**Entries provided**

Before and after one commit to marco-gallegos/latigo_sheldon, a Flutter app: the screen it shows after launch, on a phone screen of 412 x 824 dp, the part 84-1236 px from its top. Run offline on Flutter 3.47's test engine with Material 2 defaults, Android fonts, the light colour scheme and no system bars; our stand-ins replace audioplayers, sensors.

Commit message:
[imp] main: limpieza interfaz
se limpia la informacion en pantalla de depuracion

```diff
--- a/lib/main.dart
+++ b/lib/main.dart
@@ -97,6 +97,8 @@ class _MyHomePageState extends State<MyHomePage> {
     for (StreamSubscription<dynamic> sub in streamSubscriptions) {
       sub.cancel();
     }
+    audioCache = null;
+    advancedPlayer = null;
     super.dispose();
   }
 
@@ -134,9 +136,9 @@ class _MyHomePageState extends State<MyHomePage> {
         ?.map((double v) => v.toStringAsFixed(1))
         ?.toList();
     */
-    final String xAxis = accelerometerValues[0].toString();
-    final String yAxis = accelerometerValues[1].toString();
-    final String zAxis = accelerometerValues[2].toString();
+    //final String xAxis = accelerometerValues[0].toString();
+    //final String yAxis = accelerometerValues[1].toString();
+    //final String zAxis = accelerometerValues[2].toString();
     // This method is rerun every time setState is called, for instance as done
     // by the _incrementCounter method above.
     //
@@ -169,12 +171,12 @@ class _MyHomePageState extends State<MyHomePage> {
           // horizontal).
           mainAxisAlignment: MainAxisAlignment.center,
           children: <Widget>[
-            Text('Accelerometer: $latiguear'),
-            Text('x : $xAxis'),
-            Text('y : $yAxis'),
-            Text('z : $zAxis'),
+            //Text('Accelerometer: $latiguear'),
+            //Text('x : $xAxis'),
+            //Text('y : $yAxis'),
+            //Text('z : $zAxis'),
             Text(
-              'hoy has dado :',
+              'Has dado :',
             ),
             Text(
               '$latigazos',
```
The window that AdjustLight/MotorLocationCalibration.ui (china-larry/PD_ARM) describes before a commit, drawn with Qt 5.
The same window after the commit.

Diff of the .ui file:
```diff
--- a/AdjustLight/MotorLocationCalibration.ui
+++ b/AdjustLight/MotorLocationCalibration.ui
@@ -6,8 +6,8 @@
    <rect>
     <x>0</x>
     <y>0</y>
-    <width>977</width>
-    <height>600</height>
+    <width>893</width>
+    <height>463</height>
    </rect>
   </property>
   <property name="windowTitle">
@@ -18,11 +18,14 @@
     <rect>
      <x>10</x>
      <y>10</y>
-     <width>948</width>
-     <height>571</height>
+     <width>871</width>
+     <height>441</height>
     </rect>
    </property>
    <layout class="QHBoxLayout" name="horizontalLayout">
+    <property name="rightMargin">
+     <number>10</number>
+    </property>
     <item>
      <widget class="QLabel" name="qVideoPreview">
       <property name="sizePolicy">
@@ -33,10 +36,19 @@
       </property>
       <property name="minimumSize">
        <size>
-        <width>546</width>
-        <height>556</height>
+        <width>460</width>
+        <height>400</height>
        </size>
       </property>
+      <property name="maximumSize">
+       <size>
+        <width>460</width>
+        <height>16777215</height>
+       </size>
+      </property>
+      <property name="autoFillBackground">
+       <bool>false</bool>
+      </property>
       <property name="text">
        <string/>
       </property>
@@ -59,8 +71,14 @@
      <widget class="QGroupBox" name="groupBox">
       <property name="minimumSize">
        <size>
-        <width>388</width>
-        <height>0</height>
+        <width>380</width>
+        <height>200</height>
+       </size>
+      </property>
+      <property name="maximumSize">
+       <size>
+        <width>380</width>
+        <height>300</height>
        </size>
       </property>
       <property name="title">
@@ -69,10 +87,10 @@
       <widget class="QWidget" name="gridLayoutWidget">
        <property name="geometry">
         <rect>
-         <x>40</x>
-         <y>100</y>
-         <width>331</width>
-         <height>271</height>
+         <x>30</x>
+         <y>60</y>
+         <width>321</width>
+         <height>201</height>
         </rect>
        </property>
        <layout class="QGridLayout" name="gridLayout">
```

**Directions for this task**
Search the entries for the word "accelerometerValues", then list each line that holds it.

**Result**
-    final String xAxis = accelerometerValues[0].toString();
-    final String yAxis = accelerometerValues[1].toString();
-    final String zAxis = accelerometerValues[2].toString();
+    //final String xAxis = accelerometerValues[0].toString();
+    //final String yAxis = accelerometerValues[1].toString();
+    //final String zAxis = accelerometerValues[2].toString();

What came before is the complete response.